Only one sink, one toilet stall, one shower tree and one privacy shower are available. The men’s locker also has two urinals.
Swimmers shower and head to the pool, where lap swim is restricted to lanes 1, 3 and 5. If Alaska Aquatic Therapy is there, lane 5 is closed. Only members of the same household can be in the same lane.
After swimming, swimmers exit directly to the parking lot and cannot go back in the locker room.
“Locker rooms are an area where bottlenecks can occur,” Parra said.
Keeping it clean
Another challenge the staff faced was disinfecting.
“At what point does reopening make sense?” Parra said. “We have to spend so many resources disinfecting for such a small group of people.”
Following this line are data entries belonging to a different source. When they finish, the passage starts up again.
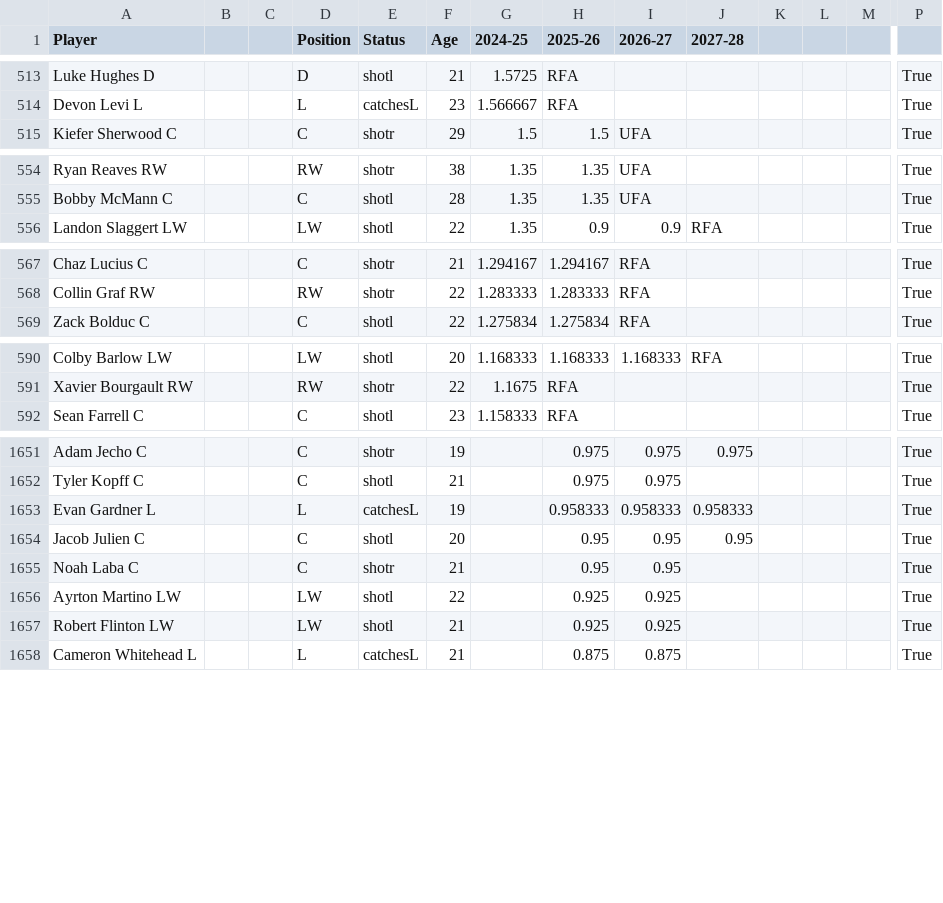
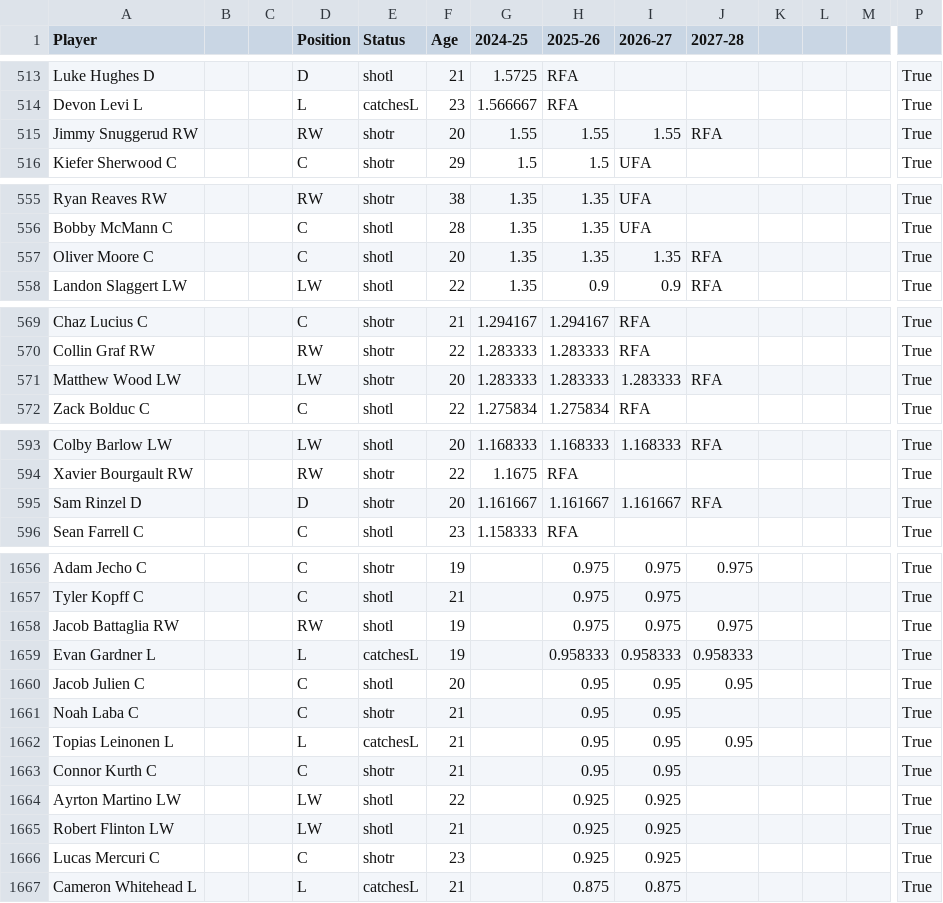
Before and after one commit to kww271/qBneK36JpdQetizHcQM7DMrCSz, a CSV file: caphits.csv, drawn as a sheet; only a part is shown, gaps mark what is left out; rows hold the shown columns only; the diff covers the shown part only; the diff names each change by its address in the sheet, - before the commit and + after, or states it on an @@ line.

Commit message:
Updated March 30, 2025 at 20:26

```diff
--- a/caphits.csv
+++ b/caphits.csv
+row 515: Jimmy Snuggerud RW |  |  | RW | shotr | 20 | 1.55 | 1.55 | 1.55 | RFA |  |  |  | True
+row 557: Oliver Moore C |  |  | C | shotl | 20 | 1.35 | 1.35 | 1.35 | RFA |  |  |  | True
+row 571: Matthew Wood LW |  |  | LW | shotr | 20 | 1.283333 | 1.283333 | 1.283333 | RFA |  |  |  | True
+row 595: Sam Rinzel D |  |  | D | shotr | 20 | 1.161667 | 1.161667 | 1.161667 | RFA |  |  |  | True
+row 1658: Jacob Battaglia RW |  |  | RW | shotl | 19 |  | 0.975 | 0.975 | 0.975 |  |  |  | True
+row 1662: Topias Leinonen L |  |  | L | catchesL | 21 |  | 0.95 | 0.95 | 0.95 |  |  |  | True
+row 1663: Connor Kurth C |  |  | C | shotr | 21 |  | 0.95 | 0.95 |  |  |  |  | True
+row 1666: Lucas Mercuri C |  |  | C | shotr | 23 |  | 0.925 | 0.925 |  |  |  |  | True
```
Also changed, not shown: 1 added row and 28 edited cells elsewhere in this file.
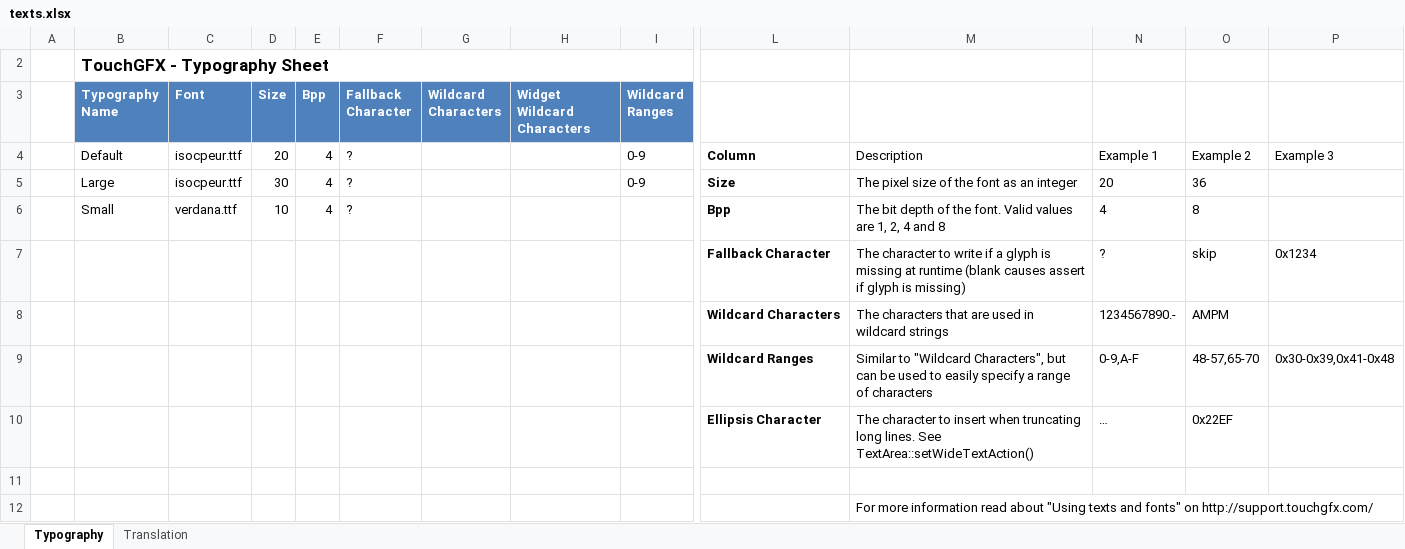
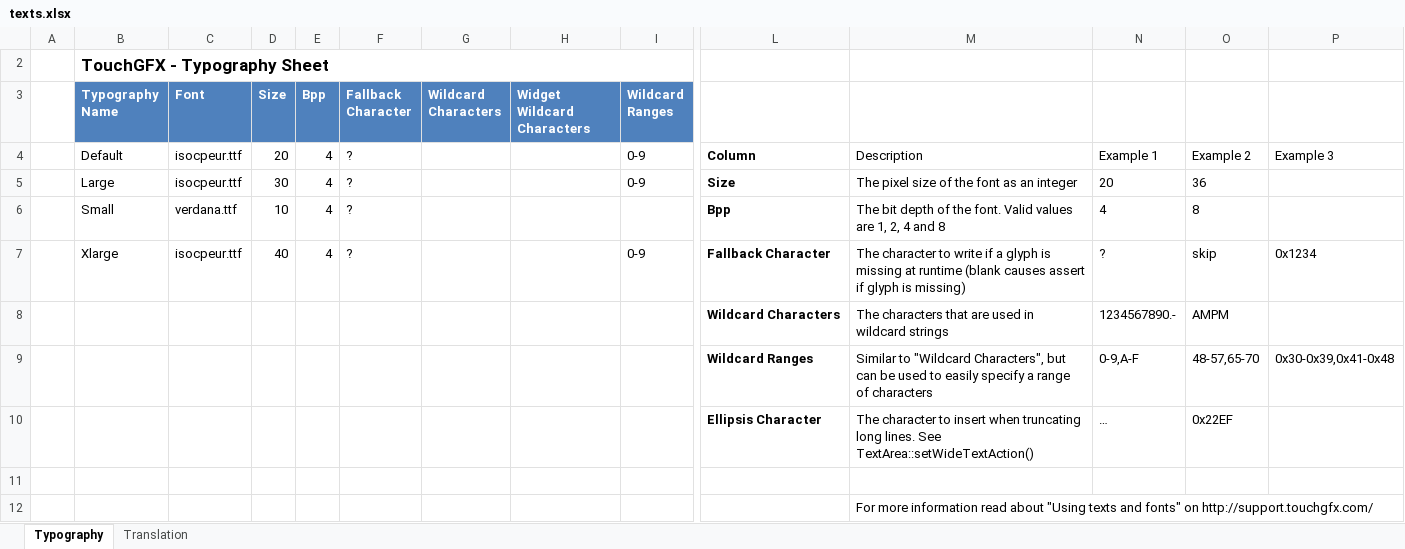
Before and after one commit to joej970/RezalniSistemV2, an Excel workbook: TouchGFX/assets/texts/texts.xlsx, sheet Typography, drawn as a sheet; only a part is shown, gaps mark what is left out; values as stored, in another font and other column widths than the file's, no borders; table styles not drawn; removed rows and columns are numbered as before the commit, all else as after; rows hold the shown columns only; the diff names each change by its address in the sheet, - before the commit and + after, or states it on an @@ line.

```diff
--- a/TouchGFX/assets/texts/texts.xlsx (sheet Typography)
+++ b/TouchGFX/assets/texts/texts.xlsx (sheet Typography)
-row 7:  |  |  |  |  |  |  |  |  | Fallback Character | The character to write if a glyph is missing at runtime (blank causes assert if glyph is missing) | ? | skip | 0x1234
+row 7:  | Xlarge | isocpeur.ttf | 40 | 4 | ? |  |  | 0-9 | Fallback Character | The character to write if a glyph is missing at runtime (blank causes assert if glyph is missing) | ? | skip | 0x1234
```
Also changed, not shown: sheet Translation, 48 other files.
This is why lockers, some bathroom stalls, some sinks and large areas of the pool deck are closed off. This makes disinfecting much easier for the pool’s staff of five.
Add all the protocols for Alaska Aquatic Therapy, which uses a different entrance, and the complexities mount.
Then come small details, like water fountains being marked for bottle fill only and lifeguards having an assigned rescue tube to use each shift, which they must disinfect at the end of the shift.
Finally, what if something goes wrong? What if a swimmer collapses coughing within the facility? What if a swimmer needs rescue? Parra said all these scenarios needed to be rethought due to the threat of the coronavirus, though she added prompt rescue and medical attention remain the priority at the pool.
Remember, all of this is only at the pool. Procedures also are in place for the fitness room at the pool in addition to the Phase 1 options available at the rec center.
Reward at end of planning
Parra said the reward has been watching people from as far as Homer coming to use the pool again. Despite the curtailed space, Parra said very few haven’t been able to get their preferred time for a lap swim. Those that didn’t have been able to find a time that works.
The reward also has been seeing all the meticulously laid plans work. When asked if anything had come up yet that had surprised her or the staff, Parra laughed as she said no.
“We are that good,” she said. “We’ve had little to no kinks.”
The only good news out of the coronavirus shutdown is that the staff has gotten to do the thorough cleaning and maintenance normally done when the pool closes down for at least three weeks in September.
“Now, we’re leaning toward not closing in September,” Parra said.